Through Oct. 14

Prepare yourself for one of the most exciting experiences that live theater has to offer: a small, offbeat, wildly successful show that actually lives up to its hype.

That would be "Avenue Q," the unheralded off-Broadway musical with puppets that worked its way up to the major leagues of Broadway in 2004, won three Tony awards, and is now hitting tape-measure home-runs in every park it plays.

You could say that "Avenue Q" is "Sesame Street" on steroids for adults, and while partly true, that description doesn't begin to do justice to this charming and thoroughly original show. (Nor do I recall the Muppets having sex with each other.) Although the show has plenty of messages to deliver about how to get along with strangers -- in some cases, very strange strangers -- there's nothing preachy or teachy about the evening. In fact, there's a cheerful perversity to Jeff Whitty's witty book and Robert Lopez and Jeff Marx's clever songs that is the show's strongest selling point. Every time a sentimental cliche raises its mushy head, it's quickly turned around and given a swift kick in the pants.
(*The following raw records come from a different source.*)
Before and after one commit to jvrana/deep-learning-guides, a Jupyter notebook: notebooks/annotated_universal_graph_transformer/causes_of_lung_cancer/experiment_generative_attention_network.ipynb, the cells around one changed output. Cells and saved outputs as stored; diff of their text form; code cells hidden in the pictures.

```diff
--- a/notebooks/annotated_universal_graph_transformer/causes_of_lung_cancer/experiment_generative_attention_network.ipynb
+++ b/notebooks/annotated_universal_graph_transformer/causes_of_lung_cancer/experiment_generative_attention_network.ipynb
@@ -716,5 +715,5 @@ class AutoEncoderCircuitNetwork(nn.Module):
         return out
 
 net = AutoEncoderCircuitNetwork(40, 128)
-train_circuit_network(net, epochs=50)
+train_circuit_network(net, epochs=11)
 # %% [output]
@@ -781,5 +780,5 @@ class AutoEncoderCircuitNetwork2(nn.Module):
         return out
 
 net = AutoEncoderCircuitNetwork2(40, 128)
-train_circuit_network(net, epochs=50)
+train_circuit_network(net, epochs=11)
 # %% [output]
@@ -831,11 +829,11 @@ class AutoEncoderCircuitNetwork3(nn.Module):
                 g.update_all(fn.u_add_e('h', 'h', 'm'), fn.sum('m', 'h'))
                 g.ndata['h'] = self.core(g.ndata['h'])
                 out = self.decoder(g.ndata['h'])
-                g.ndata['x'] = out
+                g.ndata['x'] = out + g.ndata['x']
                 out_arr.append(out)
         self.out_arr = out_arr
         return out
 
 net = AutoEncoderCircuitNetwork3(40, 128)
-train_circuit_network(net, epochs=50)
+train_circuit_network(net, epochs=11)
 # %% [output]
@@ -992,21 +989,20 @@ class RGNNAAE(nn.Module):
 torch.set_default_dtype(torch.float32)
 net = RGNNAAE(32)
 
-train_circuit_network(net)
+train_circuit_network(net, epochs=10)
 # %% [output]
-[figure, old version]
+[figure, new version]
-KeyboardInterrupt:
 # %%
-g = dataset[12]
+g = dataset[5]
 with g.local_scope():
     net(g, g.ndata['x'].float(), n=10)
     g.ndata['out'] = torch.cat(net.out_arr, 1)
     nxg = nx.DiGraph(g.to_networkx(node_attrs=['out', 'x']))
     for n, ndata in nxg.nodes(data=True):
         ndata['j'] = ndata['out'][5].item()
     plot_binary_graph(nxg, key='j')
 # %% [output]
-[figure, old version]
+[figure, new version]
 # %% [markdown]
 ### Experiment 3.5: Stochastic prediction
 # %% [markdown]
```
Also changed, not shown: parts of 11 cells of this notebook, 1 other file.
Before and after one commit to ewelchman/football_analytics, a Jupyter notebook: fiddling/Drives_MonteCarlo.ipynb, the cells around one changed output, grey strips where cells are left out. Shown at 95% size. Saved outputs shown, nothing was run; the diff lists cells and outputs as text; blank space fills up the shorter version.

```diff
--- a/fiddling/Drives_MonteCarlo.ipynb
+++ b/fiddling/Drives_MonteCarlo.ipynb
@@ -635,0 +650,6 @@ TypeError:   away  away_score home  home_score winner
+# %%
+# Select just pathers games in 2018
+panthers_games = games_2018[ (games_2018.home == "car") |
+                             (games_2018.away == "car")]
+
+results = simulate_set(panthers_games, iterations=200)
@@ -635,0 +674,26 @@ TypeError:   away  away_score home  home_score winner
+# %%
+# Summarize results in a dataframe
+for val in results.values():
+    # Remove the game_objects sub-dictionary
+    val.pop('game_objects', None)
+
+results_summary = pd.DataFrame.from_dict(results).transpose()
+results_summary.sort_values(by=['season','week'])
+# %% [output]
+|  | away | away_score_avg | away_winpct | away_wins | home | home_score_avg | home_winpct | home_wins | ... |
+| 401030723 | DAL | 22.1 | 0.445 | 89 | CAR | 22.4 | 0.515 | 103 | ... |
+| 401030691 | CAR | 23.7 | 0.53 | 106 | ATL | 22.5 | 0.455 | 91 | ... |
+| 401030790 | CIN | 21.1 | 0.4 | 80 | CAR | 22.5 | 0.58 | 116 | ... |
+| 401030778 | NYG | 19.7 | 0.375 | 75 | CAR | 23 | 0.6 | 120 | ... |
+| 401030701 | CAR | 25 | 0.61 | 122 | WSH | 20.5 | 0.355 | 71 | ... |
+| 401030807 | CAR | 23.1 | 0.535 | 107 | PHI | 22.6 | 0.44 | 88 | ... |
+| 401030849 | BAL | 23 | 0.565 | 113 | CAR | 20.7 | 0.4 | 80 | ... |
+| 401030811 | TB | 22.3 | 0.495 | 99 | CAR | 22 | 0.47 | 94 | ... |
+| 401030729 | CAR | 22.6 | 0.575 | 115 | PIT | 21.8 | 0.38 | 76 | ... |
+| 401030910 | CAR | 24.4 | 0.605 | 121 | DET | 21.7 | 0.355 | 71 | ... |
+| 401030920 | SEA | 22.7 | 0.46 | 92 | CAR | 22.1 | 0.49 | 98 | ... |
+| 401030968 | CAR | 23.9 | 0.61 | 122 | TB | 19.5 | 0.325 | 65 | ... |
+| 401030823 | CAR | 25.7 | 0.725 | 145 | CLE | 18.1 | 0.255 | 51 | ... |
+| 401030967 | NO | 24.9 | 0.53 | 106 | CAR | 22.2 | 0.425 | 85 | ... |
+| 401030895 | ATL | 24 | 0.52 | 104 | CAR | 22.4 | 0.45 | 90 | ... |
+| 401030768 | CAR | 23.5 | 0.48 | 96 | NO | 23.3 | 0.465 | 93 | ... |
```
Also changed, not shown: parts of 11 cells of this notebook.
Avenue Q is a low-rent neighborhood in New York City where the neighbors come in all sizes, shapes, colors and species. Princeton (handled and voiced by Robert McClure), fresh out of college, wonders what good a B.A. in English is going to do him now that he's out in the big, scary world. He rents an apartment from none other than Gary Coleman (Carla Renata), who has had to learn more than a few new survival tactics since his glory days on "Diff'rent Strokes."

Princeton is given to wondering what is his purpose in life, a theme echoed by the other characters.

Before long, Princeton is attracted to Kate Monster (irresistably played by Kelli Sawyer), a tender young kindergarten teaching assistant who lives nearby. Their bumpy love story is the dramatic spine of the evening, though there is another love story taking place between two closeted gay characters, Rod and Nicky (McClure and Christian Anderson), with complications galore.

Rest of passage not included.